Halladay went from the Blue Jays to the Phillies in December 2009. At the time, Halladay was an ace, and he brought back Kyle Drabek, Michael Taylor, and a certain Travis d’Arnaud. The Jays probably haven’t gotten out of that what they were hoping for, but BA ranked those players the Phillies’ #2, #3, and #4 prospects. Drabek was ranked #25 overall, Taylor was ranked #29, and d’Arnaud was ranked #81. These were some non-elite blue-chippers, and of course the Jays just managed to turn d’Arnaud into R.A. Dickey, in part.

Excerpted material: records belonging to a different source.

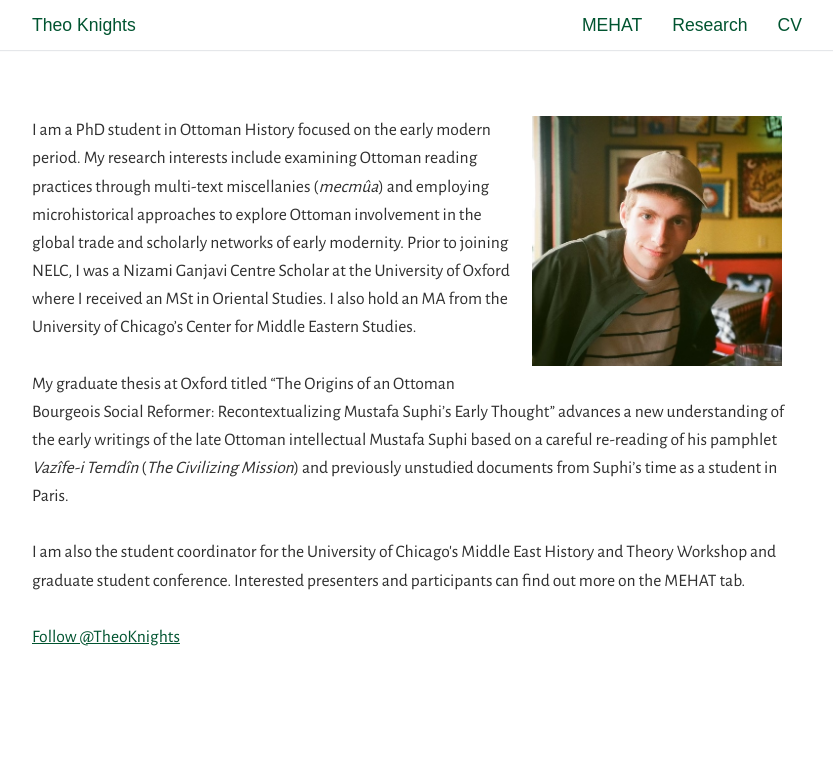
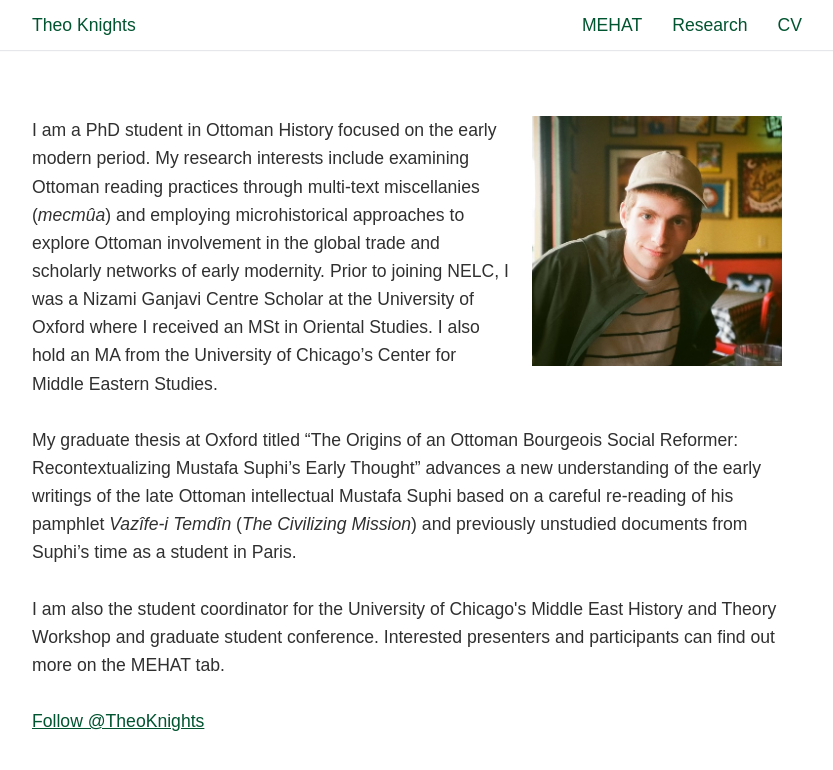
Before and after one commit to theoknights/theoknights.github.io, a Jekyll site: the page built from index.markdown, in a window 1280 px wide. Shown: the top 770 px of the page, without its empty margins (223-1056 px from the left). Built offline with Jekyll 4.4.1, drawn with Linux system fonts in a browser that asks for light colours; comment, search, counter and statistics services are not loaded.

Commit message:
font changes

```diff
--- a/_includes/head.html
+++ b/_includes/head.html
@@ -8,13 +8,10 @@
 	<link rel="stylesheet" href="{{ "/css/main.css" | prepend: site.baseurl }}">
 	<link rel="canonical" href="{{ page.url | replace:'index.html','' | prepend: site.baseurl | prepend: site.url }}">
 	<link href='https://fonts.googleapis.com/css?family=Open+Sans:400,300,700,800,600' rel='stylesheet' type='text/css'>
+	<link rel="preconnect" href="https://fonts.googleapis.com">
 	<link rel="preconnect" href="https://fonts.gstatic.com" crossorigin>
-	<link href="https://fonts.googleapis.com/css2?family=Alegreya+Sans&display=swap" rel="stylesheet">
-	<link rel="preconnect" href="https://fonts.gstatic.com" crossorigin>
-	<link href="https://fonts.googleapis.com/css2?family=Alegreya+Sans&display=swap" rel="stylesheet">
-	<link rel="preconnect" href="https://fonts.googleapis.com">
-	<link href="https://fonts.googleapis.com/css2?family=Alegreya+Sans:wght@300&display=swap" rel="stylesheet">
-	<link rel="icon" type="image/png" sizes="32x32" href="{{ "/images/favicon-32x32.png" | prepend: site.url }}">
+	<link href="https://fonts.googleapis.com/css2?family=Noto+Sans:ital,wght@0,300;0,400;0,500;1,300&display=swap" rel="stylesheet">
+	<link rel="icon" type="image/png" sizes="16x16" href="{{ "/images/favicon-32x32.png" | prepend: site.url }}">
 	<link rel="icon" type="image/png" sizes="16x16" href="{{ "/images/favicon-16x16.png" | prepend: site.url }}">
 	<link rel="shortcut icon" type="image/x-icon" href="favicon.ico?">
 
```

Gonzalez went from the Padres to the Red Sox in December 2010. At the time, Gonzalez was one of the more feared hitters in baseball, and he brought back Casey Kelly, Anthony Rizzo, Reymond Fuentes, and (eventually) Eric Patterson. Let’s just go ahead and skip the Eric Patterson part. BA ranked Kelly, Rizzo, and Fuentes the Red Sox’s #1, #3, and #6 prospects. Kelly was ranked #31 overall, and Rizzo was #75. In all three of these packages, we see highly-ranked prospects moving around. They’re just highly-ranked, non-elite prospects.
The main pieces going from the Blue Jays to the Mets for Dickey are d’Arnaud and Noah Syndergaard. A year ago, BA ranked d’Arnaud the #17 prospect overall, and then he hit well in Las Vegas, but you also hit well in Las Vegas, you hit well there without realizing you had even played, and d’Arnaud missed a big chunk of the season due to knee surgery. Knee surgery, for a catcher. In the upper levels he’s struck out three times as often as he’s walked. The point being that d’Arnaud is a good prospect with question marks. Syndergaard is very young and so far very successful, but he also hasn’t pitched above single-A. He’s a guy who currently scouts better than his odds, if that makes sense.

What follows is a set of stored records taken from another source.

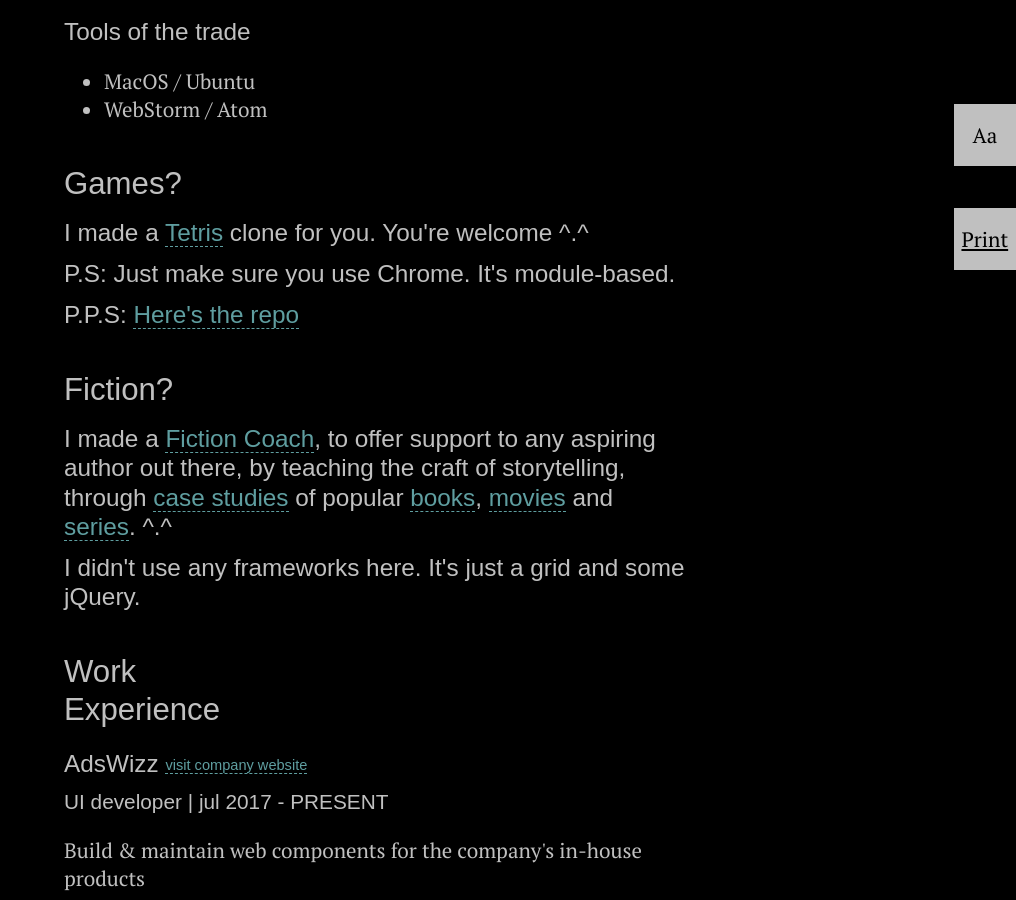
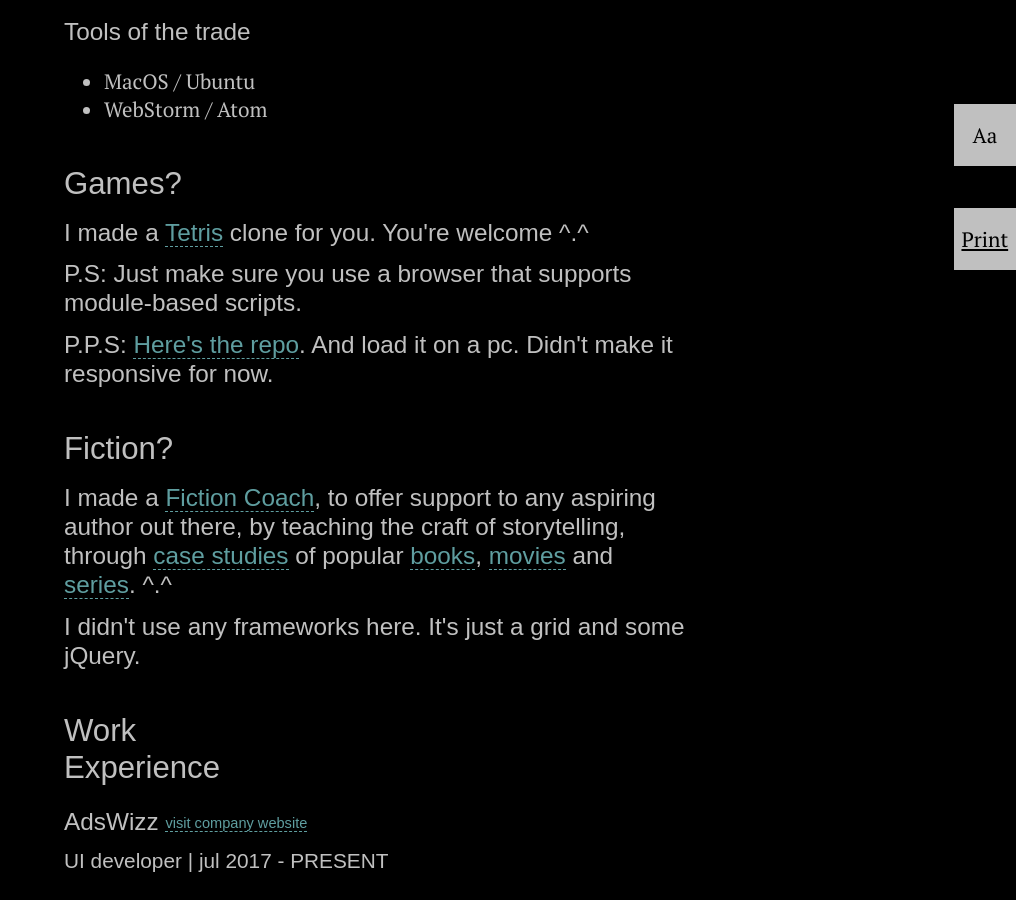
Before and after one commit to jscoox/jscoox.github.com, a Jekyll site: the page alex-okros.html, which Jekyll copies as it is, in a window 1280 px wide and 900 px high, scrolled down 841 px. Shown: the whole window, without its empty margins (264-1280 px from the left). Built offline with Jekyll 4.4.1, drawn with Linux system fonts in a browser that asks for light colours; some web fonts are replaced.

Commit message:
Update alex-okros.html

```diff
--- a/alex-okros.html
+++ b/alex-okros.html
@@ -51,7 +51,7 @@
       <li><a href="https://github.com/artanthos?tab=repositories">Github</a></li>
       <li><a href="https://twitter.com/rubedzal">Twitter</a></li>
 	<li><a href="#contact">Contact</a></li>
-      <li><a href="{{ '/courses' | prepend: site.baseurl }}">Website</a></li>
+      <li><a href="/">Website</a></li>
     </ul>
     <span class="toggle"></span>
     <span class="print"><a href="javascript:window.print()">Print</a></span>
@@ -87,9 +87,9 @@
 
     <section>
       <h2>Games?</h2>
-      <h3>I made a <a href="{{ '/tetris' | prepend: site.baseurl }}">Tetris</a> clone for you. You're welcome ^.^</h3>
-      <h3>P.S: Just make sure you use Chrome. It's module-based.</h3>
-      <h3>P.P.S: <a href="https://github.com/artanthos/tetris/">Here's the repo</a></h3>
+      <h3>I made a <a href="/tetris">Tetris</a> clone for you. You're welcome ^.^</h3>
+      <h3>P.S: Just make sure you use a browser that supports module-based scripts.</h3>
+      <h3>P.P.S: <a href="https://github.com/artanthos/tetris/">Here's the repo</a>. And load it on a pc. Didn't make it responsive for now.</h3>
     </section>
 
 <section>
```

What the Blue Jays are giving up is a very comparable package to what the Mets, Phillies, and Red Sox gave up. They all chose to surrender some of their best prospects in order to improve their chances of winning in the short-term. That might seem problematic if you don’t think that Dickey is comparable to Santana, Halladay, or Gonzalez, but over three years Dickey has been right there with Gonzalez in terms of value, and last season Dickey turned in a performance that would’ve fit well into a Halladay or Santana career peak. Last season Dickey seemed to develop the ability to strike batters out, and that’s a tough thing to fake.

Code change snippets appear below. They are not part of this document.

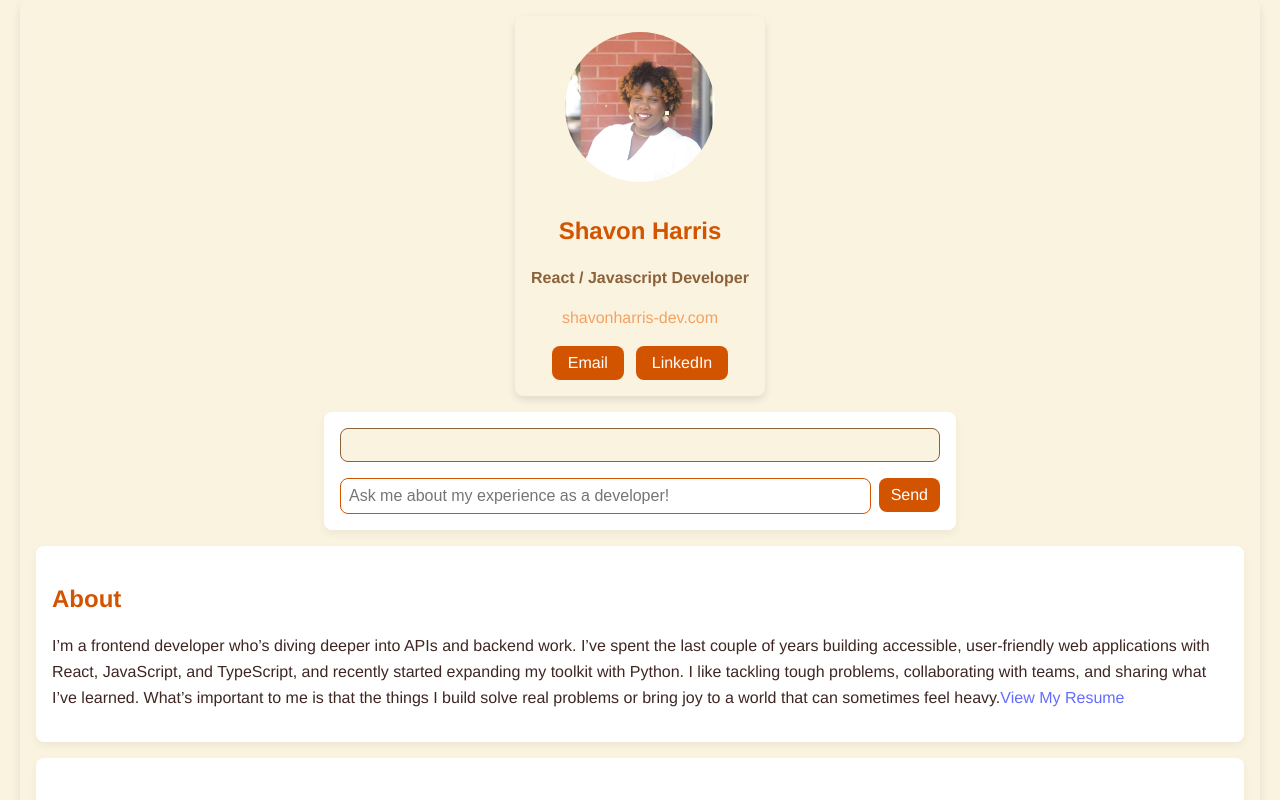
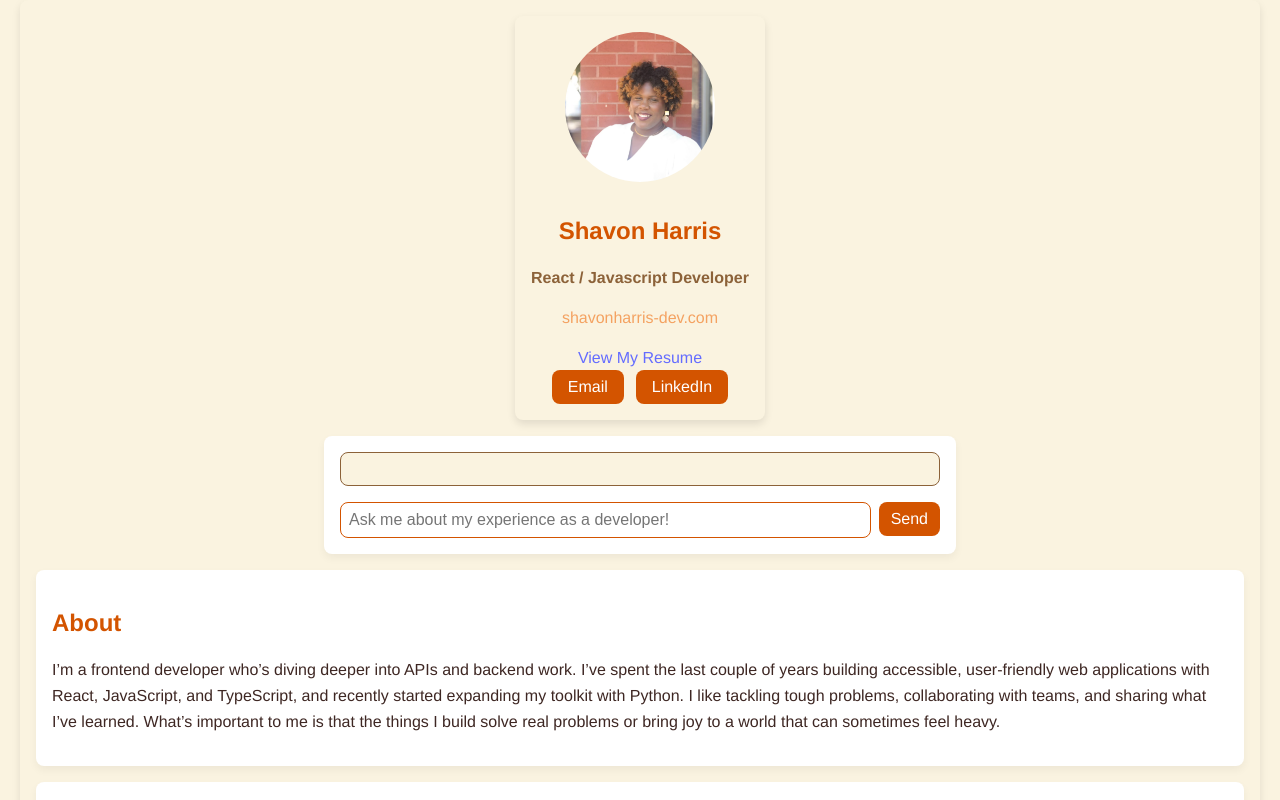
Before and after one commit to ShavonHarris-Dev/Digital_Business_Card, a React (Vite) app: page / in a window 1280 px wide. Shown: the top 800 px of the page. Built offline with nearby package versions, Linux system fonts and the light colour scheme.

Commit message:
chore: add resume link

```diff
--- a/src/Components/About.jsx
+++ b/src/Components/About.jsx
@@ -4,7 +4,6 @@ export default function About() {
             <h2>About </h2>
             <p>
             I&rsquo;m a frontend developer who&rsquo;s diving deeper into APIs and backend work. I&rsquo;ve spent the last couple of years building accessible, user-friendly web applications with React, JavaScript, and TypeScript, and recently started expanding my toolkit with Python. I like tackling tough problems, collaborating with teams, and sharing what I&rsquo;ve learned. What&rsquo;s important to me is that the things I build solve real problems or bring joy to a world that can sometimes feel heavy.
-            <a href="https://resume.creddle.io/resume/dm2v090o8ru" target="_blank" rel="noopener noreferrer">View My Resume</a>
             </p>
             </section>
     )
--- a/src/Components/Info.jsx
+++ b/src/Components/Info.jsx
@@ -10,6 +10,7 @@ export default function Info() {
             <h1 className="name">Shavon Harris</h1>
             <h2 className="info--title">React / Javascript Developer</h2>
             <a className="info--website" href='https://shavonharris-dev.netlify.app/' target="_blank" rel="noopener noreferrer">shavonharris-dev.com</a>
+            <a href="https://resume.creddle.io/resume/dm2v090o8ru" target="_blank" rel="noopener noreferrer">View My Resume</a>
             <div className="buttonsContainer">
             <a href="mailto:shavonharris9114@gmail.com">
             <button className="button--email" href="shavonharris9114@gmail.com">Email</button>
```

Dickey is under contract with the Jays for less time than those other players were under contract with their new teams, and that’s true. But remember that the bulk of the value from a long-term contract to a star comes toward the front. And though Dickey is 38, which everybody points out, I don’t think it’s fair to say that other 38-year-olds represent an appropriate peer group. Other knuckleballers don’t represent an appropriate peer group, either, since Dickey throws harder than all of them have, but this peer group is closer than the 38-year-olds peer group, and this peer group has aged tremendously well. Despite Dickey’s age, there are reasons to believe he could remain effective for quite some time yet.
So the Blue Jays are paying steeply, sure. But they’re paying for not one year of R.A. Dickey, but three years of him, and they aren’t giving up a true can’t-miss prospect. They get a lot better now, which is the whole point, and we haven’t even touched on the surplus value from Dickey’s phenomenally low 2013 salary. Based on recent history, the Jays don’t seem to be overpaying, and based on the current setting of things, this should be a hell of a season for baseball in Toronto.